|Date of revision:|
|Contact details of provider:|| Postal: |
Phone: (202) 477-1234
Web page: https://openknowledge.worldbank.org
More information through EDIRC
Please report citation or reference errors to , or , if you are the registered author of the cited work, log in to your RePEc Author Service profile, click on "citations" and make appropriate adjustments.:
- Ejaz Ghani & Lakshmi Iyer, 2010.
"Conflict and Development : Lessons from South Asia,"
World Bank Other Operational Studies
10157, The World Bank.
- Patricia Justino, 2009.
"The Impact of Armed Civil Conflict on Household Welfare and Policy Responses,"
Research Working Papers
12, MICROCON - A Micro Level Analysis of Violent Conflict.
- Patricia Justino, 2009. "The Impact of Armed Civil Conflict on Household Welfare and Policy Responses," HiCN Working Papers 61, Households in Conflict Network.
- Paul Collier & V. L. Elliott & Håvard Hegre & Anke Hoeffler & Marta Reynal-Querol & Nicholas Sambanis, 2003. "Breaking the Conflict Trap : Civil War and Development Policy," World Bank Publications, The World Bank, number 13938.

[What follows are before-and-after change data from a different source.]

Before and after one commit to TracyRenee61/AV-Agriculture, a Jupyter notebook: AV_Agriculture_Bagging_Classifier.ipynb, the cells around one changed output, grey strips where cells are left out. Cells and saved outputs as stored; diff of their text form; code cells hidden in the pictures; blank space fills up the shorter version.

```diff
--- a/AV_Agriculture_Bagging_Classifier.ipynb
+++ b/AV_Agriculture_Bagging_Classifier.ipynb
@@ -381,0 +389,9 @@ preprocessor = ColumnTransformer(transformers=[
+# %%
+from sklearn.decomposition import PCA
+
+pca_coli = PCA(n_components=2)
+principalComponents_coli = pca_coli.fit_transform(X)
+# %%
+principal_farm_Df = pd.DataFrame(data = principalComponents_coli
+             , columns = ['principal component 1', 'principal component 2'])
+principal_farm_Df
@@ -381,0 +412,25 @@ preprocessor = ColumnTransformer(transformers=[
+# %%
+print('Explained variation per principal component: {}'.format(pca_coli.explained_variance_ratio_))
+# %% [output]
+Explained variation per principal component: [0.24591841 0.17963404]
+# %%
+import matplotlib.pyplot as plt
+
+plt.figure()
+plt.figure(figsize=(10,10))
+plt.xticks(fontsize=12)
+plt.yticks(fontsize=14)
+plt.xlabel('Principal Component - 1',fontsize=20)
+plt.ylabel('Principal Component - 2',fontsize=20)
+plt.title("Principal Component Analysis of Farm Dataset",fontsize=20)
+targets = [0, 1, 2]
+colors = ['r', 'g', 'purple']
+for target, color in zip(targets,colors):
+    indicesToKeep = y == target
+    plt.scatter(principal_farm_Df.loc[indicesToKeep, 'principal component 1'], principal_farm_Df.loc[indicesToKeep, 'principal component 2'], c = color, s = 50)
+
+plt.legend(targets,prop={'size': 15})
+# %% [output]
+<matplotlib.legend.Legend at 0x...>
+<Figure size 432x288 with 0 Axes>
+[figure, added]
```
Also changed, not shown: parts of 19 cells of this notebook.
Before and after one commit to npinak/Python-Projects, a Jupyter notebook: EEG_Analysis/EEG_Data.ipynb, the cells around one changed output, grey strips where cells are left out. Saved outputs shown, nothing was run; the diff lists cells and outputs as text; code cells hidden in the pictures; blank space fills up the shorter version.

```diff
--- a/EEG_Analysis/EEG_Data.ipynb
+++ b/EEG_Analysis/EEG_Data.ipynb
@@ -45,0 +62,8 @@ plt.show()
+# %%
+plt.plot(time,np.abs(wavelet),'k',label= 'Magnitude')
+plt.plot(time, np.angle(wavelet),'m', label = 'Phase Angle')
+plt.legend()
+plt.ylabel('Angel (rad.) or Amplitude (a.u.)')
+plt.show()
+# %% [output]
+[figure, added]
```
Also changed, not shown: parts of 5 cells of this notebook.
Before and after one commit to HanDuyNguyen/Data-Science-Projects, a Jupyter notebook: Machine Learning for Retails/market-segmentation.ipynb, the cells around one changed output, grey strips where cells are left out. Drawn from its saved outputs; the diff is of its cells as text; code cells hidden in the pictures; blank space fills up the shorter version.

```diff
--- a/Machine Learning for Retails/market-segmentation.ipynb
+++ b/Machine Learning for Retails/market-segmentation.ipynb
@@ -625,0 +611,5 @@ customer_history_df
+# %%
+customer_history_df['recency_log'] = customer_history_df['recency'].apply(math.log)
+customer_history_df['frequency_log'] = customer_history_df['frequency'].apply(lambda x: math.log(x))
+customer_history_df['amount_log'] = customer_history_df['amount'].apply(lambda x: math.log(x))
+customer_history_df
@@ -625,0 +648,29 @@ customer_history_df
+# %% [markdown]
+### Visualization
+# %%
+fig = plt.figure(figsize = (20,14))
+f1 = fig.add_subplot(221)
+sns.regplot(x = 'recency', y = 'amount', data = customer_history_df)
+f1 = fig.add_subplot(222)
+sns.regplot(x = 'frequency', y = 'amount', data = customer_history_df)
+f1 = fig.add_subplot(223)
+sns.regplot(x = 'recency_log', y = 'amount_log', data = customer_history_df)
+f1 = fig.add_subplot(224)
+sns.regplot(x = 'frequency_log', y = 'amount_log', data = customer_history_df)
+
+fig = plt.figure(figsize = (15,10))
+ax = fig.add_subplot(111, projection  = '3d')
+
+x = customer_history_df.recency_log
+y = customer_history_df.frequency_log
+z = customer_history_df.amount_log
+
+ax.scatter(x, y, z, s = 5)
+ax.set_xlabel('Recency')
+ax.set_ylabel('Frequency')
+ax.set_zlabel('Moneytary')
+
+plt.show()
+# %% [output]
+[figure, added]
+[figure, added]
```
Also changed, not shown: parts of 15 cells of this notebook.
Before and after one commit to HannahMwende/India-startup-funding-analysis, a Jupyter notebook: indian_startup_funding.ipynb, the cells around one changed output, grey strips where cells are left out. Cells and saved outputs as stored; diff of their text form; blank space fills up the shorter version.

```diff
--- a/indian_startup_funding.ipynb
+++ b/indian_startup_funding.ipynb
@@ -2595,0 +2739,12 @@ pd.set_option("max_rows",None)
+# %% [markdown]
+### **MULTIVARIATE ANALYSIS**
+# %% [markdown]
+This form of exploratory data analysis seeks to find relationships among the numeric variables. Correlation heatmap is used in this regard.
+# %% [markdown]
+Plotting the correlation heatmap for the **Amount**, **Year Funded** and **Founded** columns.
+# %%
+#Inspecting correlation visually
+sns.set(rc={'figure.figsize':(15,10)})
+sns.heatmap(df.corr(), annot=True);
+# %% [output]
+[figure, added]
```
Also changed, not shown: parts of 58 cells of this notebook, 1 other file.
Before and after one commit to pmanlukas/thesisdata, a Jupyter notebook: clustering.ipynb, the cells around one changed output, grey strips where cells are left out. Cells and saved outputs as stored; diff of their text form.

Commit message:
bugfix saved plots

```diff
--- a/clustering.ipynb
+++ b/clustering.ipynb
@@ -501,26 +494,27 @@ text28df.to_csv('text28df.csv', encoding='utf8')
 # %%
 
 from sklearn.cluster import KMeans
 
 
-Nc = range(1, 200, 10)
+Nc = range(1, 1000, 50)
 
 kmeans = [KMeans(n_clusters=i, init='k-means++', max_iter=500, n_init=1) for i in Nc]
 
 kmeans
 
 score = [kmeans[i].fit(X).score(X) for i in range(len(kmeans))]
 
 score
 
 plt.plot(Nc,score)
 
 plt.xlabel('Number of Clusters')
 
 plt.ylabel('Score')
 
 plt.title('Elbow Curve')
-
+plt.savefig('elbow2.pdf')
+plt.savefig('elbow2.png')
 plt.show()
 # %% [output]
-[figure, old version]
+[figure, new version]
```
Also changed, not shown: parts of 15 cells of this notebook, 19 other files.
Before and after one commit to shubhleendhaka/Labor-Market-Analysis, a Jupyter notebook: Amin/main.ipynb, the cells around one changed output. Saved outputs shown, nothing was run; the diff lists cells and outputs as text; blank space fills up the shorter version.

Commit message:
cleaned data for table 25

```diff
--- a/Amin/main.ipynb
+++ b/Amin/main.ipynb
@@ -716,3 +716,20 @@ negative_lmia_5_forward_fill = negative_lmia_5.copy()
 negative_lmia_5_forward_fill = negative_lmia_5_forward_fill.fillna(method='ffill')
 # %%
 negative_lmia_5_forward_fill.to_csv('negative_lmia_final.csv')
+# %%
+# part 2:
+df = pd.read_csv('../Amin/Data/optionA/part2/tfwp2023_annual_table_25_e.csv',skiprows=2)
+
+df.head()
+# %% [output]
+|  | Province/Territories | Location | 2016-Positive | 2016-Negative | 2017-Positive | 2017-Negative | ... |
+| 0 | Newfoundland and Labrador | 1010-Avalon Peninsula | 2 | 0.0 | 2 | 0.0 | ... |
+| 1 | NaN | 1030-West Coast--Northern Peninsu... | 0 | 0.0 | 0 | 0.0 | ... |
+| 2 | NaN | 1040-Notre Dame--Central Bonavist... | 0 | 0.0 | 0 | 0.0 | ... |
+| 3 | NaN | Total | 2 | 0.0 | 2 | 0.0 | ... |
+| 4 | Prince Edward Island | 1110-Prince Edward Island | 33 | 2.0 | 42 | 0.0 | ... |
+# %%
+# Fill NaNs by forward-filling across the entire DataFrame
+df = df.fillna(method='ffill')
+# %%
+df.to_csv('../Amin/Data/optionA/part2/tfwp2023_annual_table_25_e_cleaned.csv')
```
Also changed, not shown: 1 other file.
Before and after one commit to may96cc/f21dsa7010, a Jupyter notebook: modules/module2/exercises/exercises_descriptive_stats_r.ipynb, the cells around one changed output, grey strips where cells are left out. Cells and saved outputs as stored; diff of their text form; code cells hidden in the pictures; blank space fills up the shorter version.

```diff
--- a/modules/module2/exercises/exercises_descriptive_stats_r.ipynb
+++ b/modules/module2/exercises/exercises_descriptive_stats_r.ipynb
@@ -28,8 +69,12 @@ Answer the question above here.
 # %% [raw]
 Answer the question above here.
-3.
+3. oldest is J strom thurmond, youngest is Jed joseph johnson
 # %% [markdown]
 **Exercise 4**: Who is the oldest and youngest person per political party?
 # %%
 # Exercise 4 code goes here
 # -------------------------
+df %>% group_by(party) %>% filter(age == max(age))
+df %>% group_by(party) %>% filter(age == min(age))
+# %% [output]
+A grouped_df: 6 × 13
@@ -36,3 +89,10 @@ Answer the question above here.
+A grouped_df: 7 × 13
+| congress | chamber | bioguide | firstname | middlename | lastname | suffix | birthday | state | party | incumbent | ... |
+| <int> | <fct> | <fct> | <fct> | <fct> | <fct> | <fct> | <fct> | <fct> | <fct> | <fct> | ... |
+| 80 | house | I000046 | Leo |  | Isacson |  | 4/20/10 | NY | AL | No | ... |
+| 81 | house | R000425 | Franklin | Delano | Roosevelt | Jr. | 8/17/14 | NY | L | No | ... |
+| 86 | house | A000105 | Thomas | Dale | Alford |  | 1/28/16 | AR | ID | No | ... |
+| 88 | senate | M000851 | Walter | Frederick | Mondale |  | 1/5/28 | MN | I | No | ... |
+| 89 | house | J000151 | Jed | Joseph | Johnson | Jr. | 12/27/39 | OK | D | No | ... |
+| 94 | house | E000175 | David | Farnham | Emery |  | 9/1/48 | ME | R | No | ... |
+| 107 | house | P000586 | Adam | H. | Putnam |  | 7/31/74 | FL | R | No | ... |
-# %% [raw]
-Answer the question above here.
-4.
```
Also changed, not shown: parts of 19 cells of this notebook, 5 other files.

- Ahmed, Sadiq, 2009. "Accelerating Growth and Job Creation in South Asia," OUP Catalogue, Oxford University Press, number 9780198060048 edited by Ghani, Ejaz, March.
- Quy-Toan Do & Lakshmi Iyer, 2010. "Geography, poverty and conflict in Nepal," Journal of Peace Research, Peace Research Institute Oslo, vol. 47(6), pages 735-748, November.
- Daron Acemoglu & Simon Johnson & James A. Robinson, 2001.
"The Colonial Origins of Comparative Development: An Empirical Investigation,"
American Economic Review,
American Economic Association, vol. 91(5), pages 1369-1401, December.
- Daron Acemoglu & Simon Johnson & James A. Robinson, 2000. "The Colonial Origins of Comparative Development: An Empirical Investigation," NBER Working Papers 7771, National Bureau of Economic Research, Inc.
When requesting a correction, please mention this item's handle: RePEc:wbk:wboper:10157. See general information about how to correct material in RePEc.
For technical questions regarding this item, or to correct its authors, title, abstract, bibliographic or download information, contact: (Thomas Breineder)
If references are entirely missing, you can add them using this form.